I’ve learned that I seem to need a lot more new beginnings than some other people. To sustain my kind of momentum, I need to work with my own oddball cycle of inspiration and perspiration. More stroke and glide. More incremental goals (and rewards). More project-like stages. I need bursts of intensive, leave-me-alone time with the Do Not Disturb sign on the door. An hour or two at the keyboard doesn’t even get me started. Even a day is too short. My ideal burst is probably 3-4 days without any other tasks or duties or distractions or interruptions. After that, I have to get the hell away from my desk because I’m starting to write gibberish.
And then … after I’ve re-entered the real world for as long as it takes to catch up on the bill-paying, and hug the people I love, and tidy up the house, and drink a little too much wine, and get some exercise and recreation – all enjoyed absolutely guilt-free even though I’m not writing a word … then I’m ready for another new beginning.
So I’ve decided to stop beating myself up, stop doubting my calling, stop feeling that constant, nagging guilt of failing to get into a sensible, disciplined writing routine. Now that I think I have a handle on my own cycles, I’m going to run with it and see what happens. I’m going to try to create a series of eleventh hour deadlines, each one a virtual project that requires a new beginning, and see how many rabbits I can pull out of the hat.
As for our 5 writers challenge, this won’t be nearly enough to catch me up. No surprise there. It’s an eleventh hour solution to an eight-month problem.

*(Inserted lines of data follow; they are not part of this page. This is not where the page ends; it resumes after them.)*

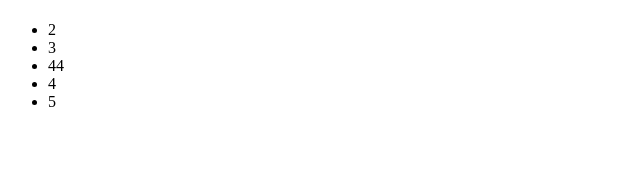
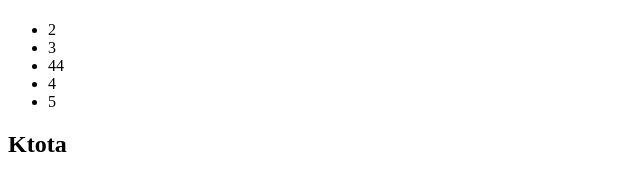
Before and after one commit to Oleg-Petrushko/TestRepositiry, a plain HTML site: page idex2.html in a window 1280 px wide. Shown: the full height of the page, 0-640 px from the left. Drawn offline with Linux system fonts and the light colour scheme.

Commit message:
add new title

```diff
--- a/idex2.html
+++ b/idex2.html
@@ -16,6 +16,7 @@
             <li>4</li>
             <li>5</li>
         </ul>
+        <h2>Ktota</h2>
     </div>
 </body>
 </html>
```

But it’s a new beginning, and it feels like the sun coming out. A celebration of life renewed. I’m inspired again.